### Exercise
Each entry below needs to be retyped exactly as given.

[Detected change data]

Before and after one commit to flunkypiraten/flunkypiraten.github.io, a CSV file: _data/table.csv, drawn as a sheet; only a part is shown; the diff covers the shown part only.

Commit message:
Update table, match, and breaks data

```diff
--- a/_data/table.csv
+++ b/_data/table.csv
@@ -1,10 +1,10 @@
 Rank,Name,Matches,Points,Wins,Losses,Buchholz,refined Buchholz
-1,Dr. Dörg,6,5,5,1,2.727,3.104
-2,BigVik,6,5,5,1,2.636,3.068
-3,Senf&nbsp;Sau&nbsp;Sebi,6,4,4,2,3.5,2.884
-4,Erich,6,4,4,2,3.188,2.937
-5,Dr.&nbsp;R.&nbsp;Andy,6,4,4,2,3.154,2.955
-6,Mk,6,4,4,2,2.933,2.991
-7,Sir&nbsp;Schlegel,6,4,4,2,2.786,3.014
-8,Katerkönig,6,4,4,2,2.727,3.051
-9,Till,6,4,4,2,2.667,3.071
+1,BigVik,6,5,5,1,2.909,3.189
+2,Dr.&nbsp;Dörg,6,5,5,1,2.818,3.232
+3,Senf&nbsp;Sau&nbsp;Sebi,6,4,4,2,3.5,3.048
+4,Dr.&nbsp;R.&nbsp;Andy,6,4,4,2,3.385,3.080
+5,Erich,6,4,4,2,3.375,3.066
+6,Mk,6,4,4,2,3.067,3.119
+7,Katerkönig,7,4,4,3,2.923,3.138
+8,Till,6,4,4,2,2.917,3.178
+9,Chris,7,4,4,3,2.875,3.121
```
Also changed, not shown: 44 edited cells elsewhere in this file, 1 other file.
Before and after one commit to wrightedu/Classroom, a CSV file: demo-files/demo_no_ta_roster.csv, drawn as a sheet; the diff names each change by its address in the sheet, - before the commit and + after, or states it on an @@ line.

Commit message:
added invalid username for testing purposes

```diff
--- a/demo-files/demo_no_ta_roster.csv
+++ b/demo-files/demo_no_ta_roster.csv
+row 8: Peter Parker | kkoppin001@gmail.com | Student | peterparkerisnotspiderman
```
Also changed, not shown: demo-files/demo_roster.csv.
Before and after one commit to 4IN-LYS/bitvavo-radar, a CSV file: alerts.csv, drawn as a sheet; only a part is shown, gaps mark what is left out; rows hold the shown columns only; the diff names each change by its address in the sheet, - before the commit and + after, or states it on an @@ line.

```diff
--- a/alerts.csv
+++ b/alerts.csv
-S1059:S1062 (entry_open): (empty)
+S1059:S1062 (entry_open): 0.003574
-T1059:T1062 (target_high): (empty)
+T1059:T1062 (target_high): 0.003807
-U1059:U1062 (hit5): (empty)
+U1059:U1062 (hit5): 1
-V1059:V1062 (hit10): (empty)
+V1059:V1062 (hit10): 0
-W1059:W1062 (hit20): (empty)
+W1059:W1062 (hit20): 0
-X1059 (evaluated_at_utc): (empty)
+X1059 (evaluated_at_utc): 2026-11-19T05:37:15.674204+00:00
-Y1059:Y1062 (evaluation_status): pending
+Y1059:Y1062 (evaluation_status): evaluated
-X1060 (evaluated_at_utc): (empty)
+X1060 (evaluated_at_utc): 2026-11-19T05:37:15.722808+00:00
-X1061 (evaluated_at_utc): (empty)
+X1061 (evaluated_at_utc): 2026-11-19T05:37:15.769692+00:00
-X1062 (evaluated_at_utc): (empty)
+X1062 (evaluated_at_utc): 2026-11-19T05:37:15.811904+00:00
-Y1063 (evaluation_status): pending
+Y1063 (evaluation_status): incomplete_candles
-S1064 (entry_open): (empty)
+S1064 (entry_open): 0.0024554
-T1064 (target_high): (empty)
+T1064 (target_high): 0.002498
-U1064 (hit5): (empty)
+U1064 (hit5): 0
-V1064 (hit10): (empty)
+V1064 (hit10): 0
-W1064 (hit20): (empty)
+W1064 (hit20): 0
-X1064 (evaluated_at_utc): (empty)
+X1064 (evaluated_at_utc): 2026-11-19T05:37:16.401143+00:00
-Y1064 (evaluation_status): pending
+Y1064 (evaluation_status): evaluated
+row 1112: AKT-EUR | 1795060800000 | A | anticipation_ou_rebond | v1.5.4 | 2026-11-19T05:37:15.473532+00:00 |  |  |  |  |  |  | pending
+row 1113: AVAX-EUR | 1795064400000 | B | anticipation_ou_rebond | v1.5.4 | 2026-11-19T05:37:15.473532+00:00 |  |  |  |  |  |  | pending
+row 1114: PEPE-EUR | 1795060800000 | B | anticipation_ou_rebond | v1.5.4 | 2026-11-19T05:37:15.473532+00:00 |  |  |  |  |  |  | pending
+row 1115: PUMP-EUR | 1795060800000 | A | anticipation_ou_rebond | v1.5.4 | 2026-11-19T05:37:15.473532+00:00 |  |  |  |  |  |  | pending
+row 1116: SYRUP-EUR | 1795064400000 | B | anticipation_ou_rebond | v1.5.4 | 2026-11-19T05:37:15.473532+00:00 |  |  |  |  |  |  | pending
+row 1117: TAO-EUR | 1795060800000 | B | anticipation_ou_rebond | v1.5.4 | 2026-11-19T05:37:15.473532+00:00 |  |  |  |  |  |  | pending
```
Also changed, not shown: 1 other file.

### Exercise result
Before and after one commit to flunkypiraten/flunkypiraten.github.io, a CSV file: _data/table.csv, drawn as a sheet; only a part is shown; the diff covers the shown part only.

Commit message:
Update table, match, and breaks data

```diff
--- a/_data/table.csv
+++ b/_data/table.csv
@@ -1,10 +1,10 @@
 Rank,Name,Matches,Points,Wins,Losses,Buchholz,refined Buchholz
-1,Dr. Dörg,6,5,5,1,2.727,3.104
-2,BigVik,6,5,5,1,2.636,3.068
-3,Senf&nbsp;Sau&nbsp;Sebi,6,4,4,2,3.5,2.884
-4,Erich,6,4,4,2,3.188,2.937
-5,Dr.&nbsp;R.&nbsp;Andy,6,4,4,2,3.154,2.955
-6,Mk,6,4,4,2,2.933,2.991
-7,Sir&nbsp;Schlegel,6,4,4,2,2.786,3.014
-8,Katerkönig,6,4,4,2,2.727,3.051
-9,Till,6,4,4,2,2.667,3.071
+1,BigVik,6,5,5,1,2.909,3.189
+2,Dr.&nbsp;Dörg,6,5,5,1,2.818,3.232
+3,Senf&nbsp;Sau&nbsp;Sebi,6,4,4,2,3.5,3.048
+4,Dr.&nbsp;R.&nbsp;Andy,6,4,4,2,3.385,3.080
+5,Erich,6,4,4,2,3.375,3.066
+6,Mk,6,4,4,2,3.067,3.119
+7,Katerkönig,7,4,4,3,2.923,3.138
+8,Till,6,4,4,2,2.917,3.178
+9,Chris,7,4,4,3,2.875,3.121
```
Also changed, not shown: 44 edited cells elsewhere in this file, 1 other file.
Before and after one commit to wrightedu/Classroom, a CSV file: demo-files/demo_no_ta_roster.csv, drawn as a sheet; the diff names each change by its address in the sheet, - before the commit and + after, or states it on an @@ line.

Commit message:
added invalid username for testing purposes

```diff
--- a/demo-files/demo_no_ta_roster.csv
+++ b/demo-files/demo_no_ta_roster.csv
+row 8: Peter Parker | kkoppin001@gmail.com | Student | peterparkerisnotspiderman
```
Also changed, not shown: demo-files/demo_roster.csv.
Before and after one commit to 4IN-LYS/bitvavo-radar, a CSV file: alerts.csv, drawn as a sheet; only a part is shown, gaps mark what is left out; rows hold the shown columns only; the diff names each change by its address in the sheet, - before the commit and + after, or states it on an @@ line.

```diff
--- a/alerts.csv
+++ b/alerts.csv
-S1059:S1062 (entry_open): (empty)
+S1059:S1062 (entry_open): 0.003574
-T1059:T1062 (target_high): (empty)
+T1059:T1062 (target_high): 0.003807
-U1059:U1062 (hit5): (empty)
+U1059:U1062 (hit5): 1
-V1059:V1062 (hit10): (empty)
+V1059:V1062 (hit10): 0
-W1059:W1062 (hit20): (empty)
+W1059:W1062 (hit20): 0
-X1059 (evaluated_at_utc): (empty)
+X1059 (evaluated_at_utc): 2026-11-19T05:37:15.674204+00:00
-Y1059:Y1062 (evaluation_status): pending
+Y1059:Y1062 (evaluation_status): evaluated
-X1060 (evaluated_at_utc): (empty)
+X1060 (evaluated_at_utc): 2026-11-19T05:37:15.722808+00:00
-X1061 (evaluated_at_utc): (empty)
+X1061 (evaluated_at_utc): 2026-11-19T05:37:15.769692+00:00
-X1062 (evaluated_at_utc): (empty)
+X1062 (evaluated_at_utc): 2026-11-19T05:37:15.811904+00:00
-Y1063 (evaluation_status): pending
+Y1063 (evaluation_status): incomplete_candles
-S1064 (entry_open): (empty)
+S1064 (entry_open): 0.0024554
-T1064 (target_high): (empty)
+T1064 (target_high): 0.002498
-U1064 (hit5): (empty)
+U1064 (hit5): 0
-V1064 (hit10): (empty)
+V1064 (hit10): 0
-W1064 (hit20): (empty)
+W1064 (hit20): 0
-X1064 (evaluated_at_utc): (empty)
+X1064 (evaluated_at_utc): 2026-11-19T05:37:16.401143+00:00
-Y1064 (evaluation_status): pending
+Y1064 (evaluation_status): evaluated
+row 1112: AKT-EUR | 1795060800000 | A | anticipation_ou_rebond | v1.5.4 | 2026-11-19T05:37:15.473532+00:00 |  |  |  |  |  |  | pending
+row 1113: AVAX-EUR | 1795064400000 | B | anticipation_ou_rebond | v1.5.4 | 2026-11-19T05:37:15.473532+00:00 |  |  |  |  |  |  | pending
+row 1114: PEPE-EUR | 1795060800000 | B | anticipation_ou_rebond | v1.5.4 | 2026-11-19T05:37:15.473532+00:00 |  |  |  |  |  |  | pending
+row 1115: PUMP-EUR | 1795060800000 | A | anticipation_ou_rebond | v1.5.4 | 2026-11-19T05:37:15.473532+00:00 |  |  |  |  |  |  | pending
+row 1116: SYRUP-EUR | 1795064400000 | B | anticipation_ou_rebond | v1.5.4 | 2026-11-19T05:37:15.473532+00:00 |  |  |  |  |  |  | pending
+row 1117: TAO-EUR | 1795060800000 | B | anticipation_ou_rebond | v1.5.4 | 2026-11-19T05:37:15.473532+00:00 |  |  |  |  |  |  | pending
```
Also changed, not shown: 1 other file.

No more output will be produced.